19th century architect William Burges gazed upon the foundation of what was once the fortification of a 13th century Welsh chieftain, and saw the perfect beginnings of the dreamiest fairy castle ever.
Castell Coch was constructed to embody the marriage of Gothic and High Victorian design, a restoration of what was once a building of strategy and necessity into a decadent fantasy castle straight out of a storybook. Not much is known about the history of the earlier castle, the likelihood is that it was a victim of the 14th century Welsh rebellion, a forgettable architectural casualty. That is until John Crichton-Stuart, the 3rd Marquess of Bute, took an interest in the site in 1871. He contracted his architect Mr. Burges to take it on as their next ambitious reconstruction project, with big plans to turn the formerly functional castle into a ravishing architectural beauty.

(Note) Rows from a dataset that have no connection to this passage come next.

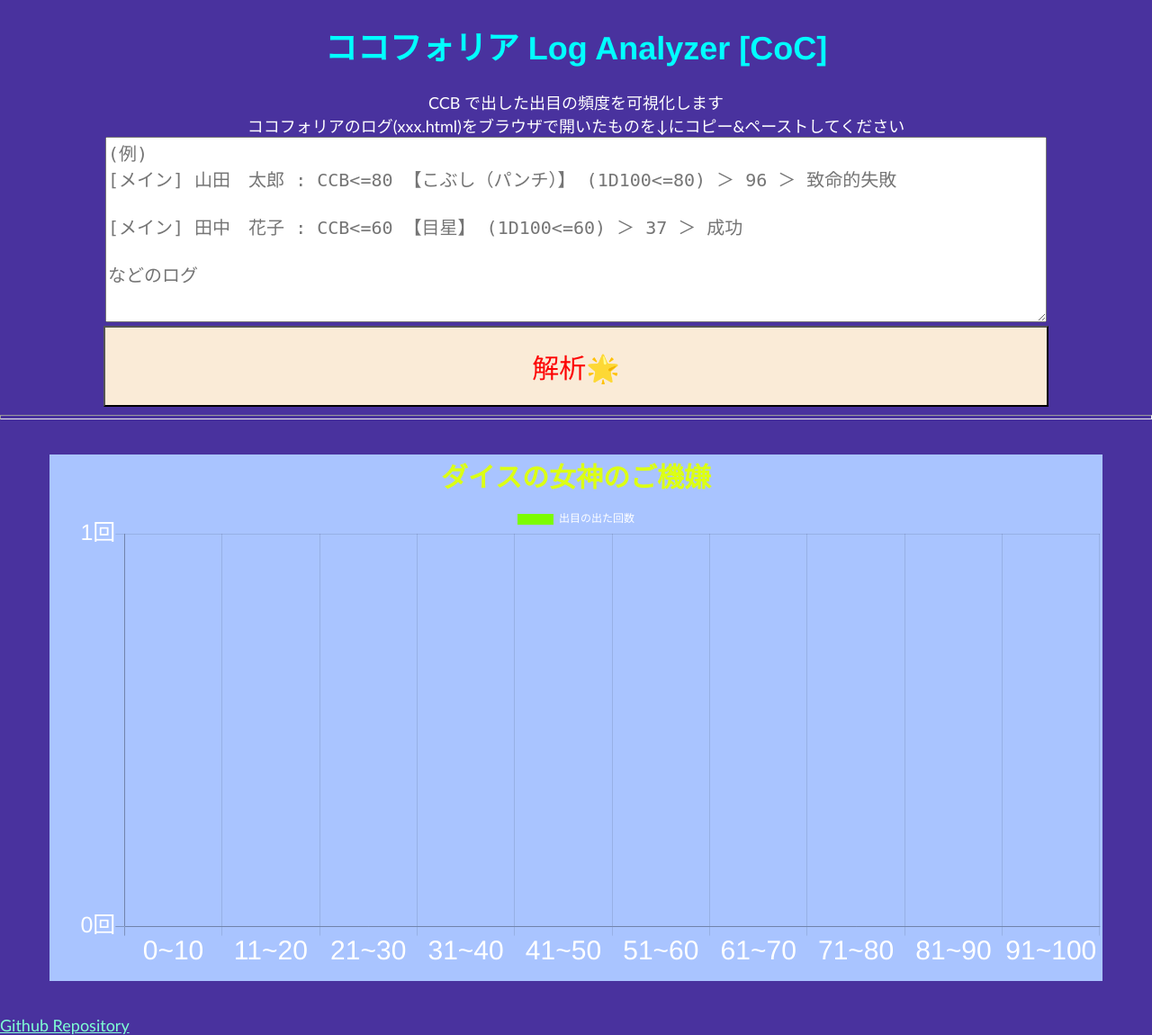
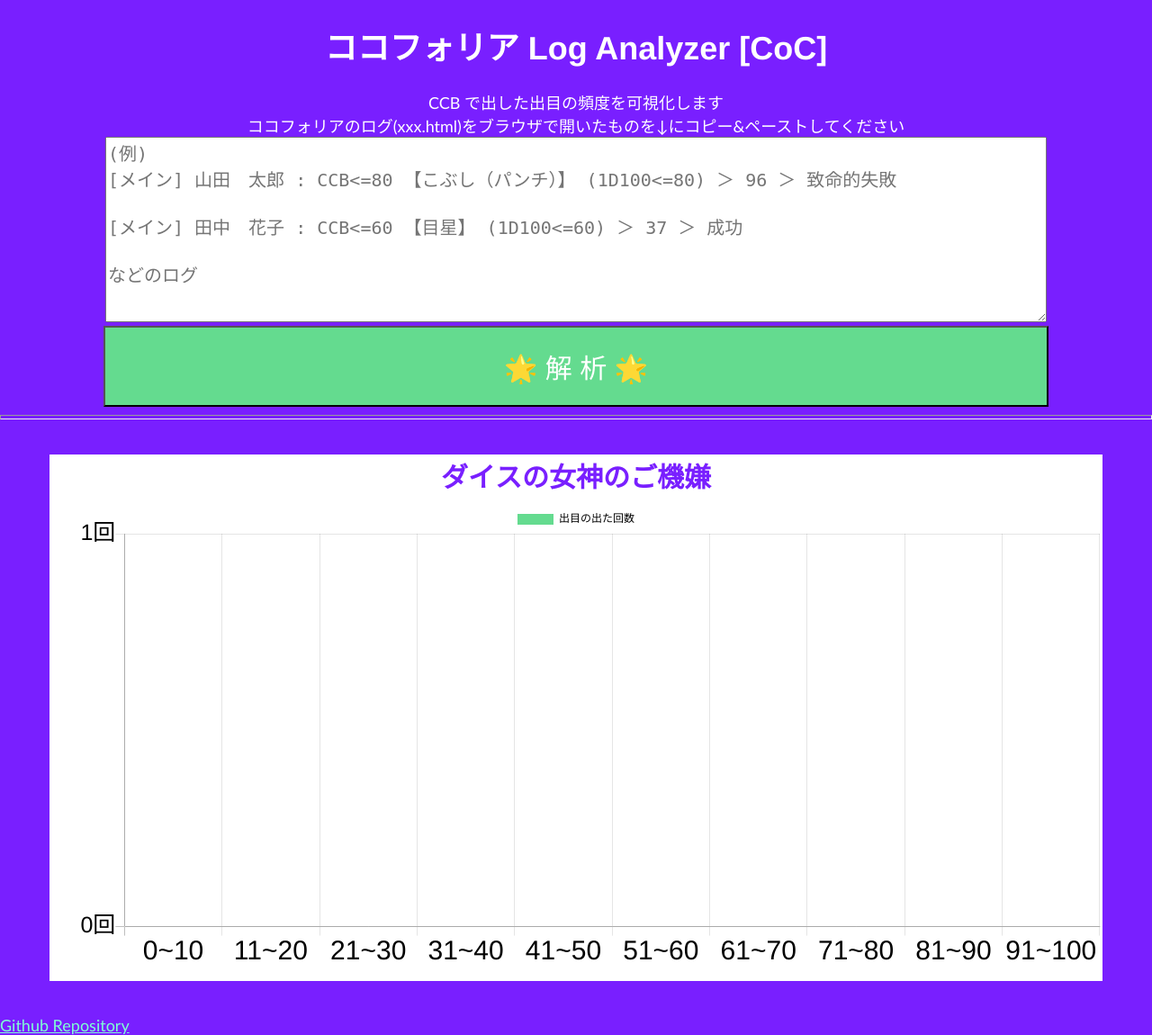
Before and after one commit to kitsystemyou/ccf-log-analyzer, a Flask app: template templates/index.html in a window 1280 px wide. Shown: the whole page at 90% size. Run offline with Flask 2, Linux system fonts and the light colour scheme; the template is opened without the code that fills it: most values are stand-ins (such as "Sample title", 1, 10 or a date in 2020); some libraries are stand-ins or nearby versions.

Commit message:
Update color balance

```diff
--- a/static/index.css
+++ b/static/index.css
@@ -3,18 +3,18 @@
         color: white;
         font-family: 'Yu Gothic', 'Gill Sans', 'Gill Sans MT', 'Trebuchet MS', sans-serif;
         font-size: 18px;
-        background-color: rgb(73, 50, 158);
+        background-color: #791FFF;
     }
 
     h1 {
-        color: cyan;
+        color: #ffffff;
         font-family: 'Franklin Gothic Medium', 'Arial Narrow', Arial, sans-serif;
     }
 
     input {
-        color: rgb(253, 2, 2);
+        color: #FFFFFF;
         font-size: 30px;
-        background-color: antiquewhite;
+        background-color: #64DB8F;
     }
 
     textarea {
@@ -23,7 +23,7 @@
     }
 
     .graph {
-        background-color: rgb(169, 196, 255);
+        background-color: rgb(255, 255, 255);
         margin: 3%;
         width: 65em;
     }
--- a/templates/index.html
+++ b/templates/index.html
@@ -16,7 +16,7 @@
         <form action="/index" method="POST">
             <textarea name="input_data" placeholder="(例)&#13;[メイン] 山田　太郎 : CCB<=80 【こぶし（パンチ）】 (1D100<=80) ＞ 96 ＞ 致命的失敗&#13;&#13;[メイン] 田中　花子 : CCB<=60 【目星】 (1D100<=60) ＞ 37 ＞ 成功 &#13;&#13;などのログ"
              style="width:52em; height:10em"></textarea><br>
-            <input type="submit" value="解析🌟" style="width:35em; height:3em;">
+            <input type="submit" value="🌟 解 析 🌟" style="width:35em; height:3em;">
         </form>
 
         <hr size="5">
@@ -26,7 +26,7 @@
         <a href="https://github.com/kitsystemyou/ccf-log-analyzer" target="_blank">Github Repository</a>
         <script>
             var ctx = document.getElementById("myBarChart");
-            Chart.defaults.global.defaultFontColor = 'white';
+            Chart.defaults.global.defaultFontColor = 'black';
             var list_data = {{ data }}
             var bin_max = Math.max(...list_data)
             var myBarChart = new Chart(ctx, {
@@ -36,7 +36,7 @@
                     datasets: [{
                         label: '出目の出た回数',
                         data: list_data,
-                        backgroundColor: "lawngreen",
+                        backgroundColor: "#64DB8F",
                         fontSize: '30',
                     }, ]
                 },
@@ -44,7 +44,7 @@
                     title: {
                         display: true,
                         text: 'ダイスの女神のご機嫌',
-                        fontColor: 'rgb(220, 255, 20)',
+                        fontColor: '#791FFF',
                         fontSize: 30,
                     },
                     scales: {
@@ -71,7 +71,7 @@
                     },
                     legend: {
                       labels: {
-                      fontColor: 'white',
+                      fontColor: 'black',
                       }
                     }
                 }
```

While not exactly historically accurate, the restoration can surely be described as storybook whimsy. Conical towers rise above a fanciful drawbridge, while inside birds and butterflies grace guilder trellises. An ornate chimney piece depicting The Three Fates doling out the thread of life above an exquisite fireplace. Bedrooms and ballrooms, all draped in the opulence of High Victorian Gothic style.
Burges died in 1881, but the restoration continued. For another decade, bits and pieces were added, an architectural hybrid built purely for the pleasure of building a castle of fancy. Today, the castle is in the hands of the Ministry of Works, and is considered forgiven for its historical inaccuracies for its architectural uniqueness.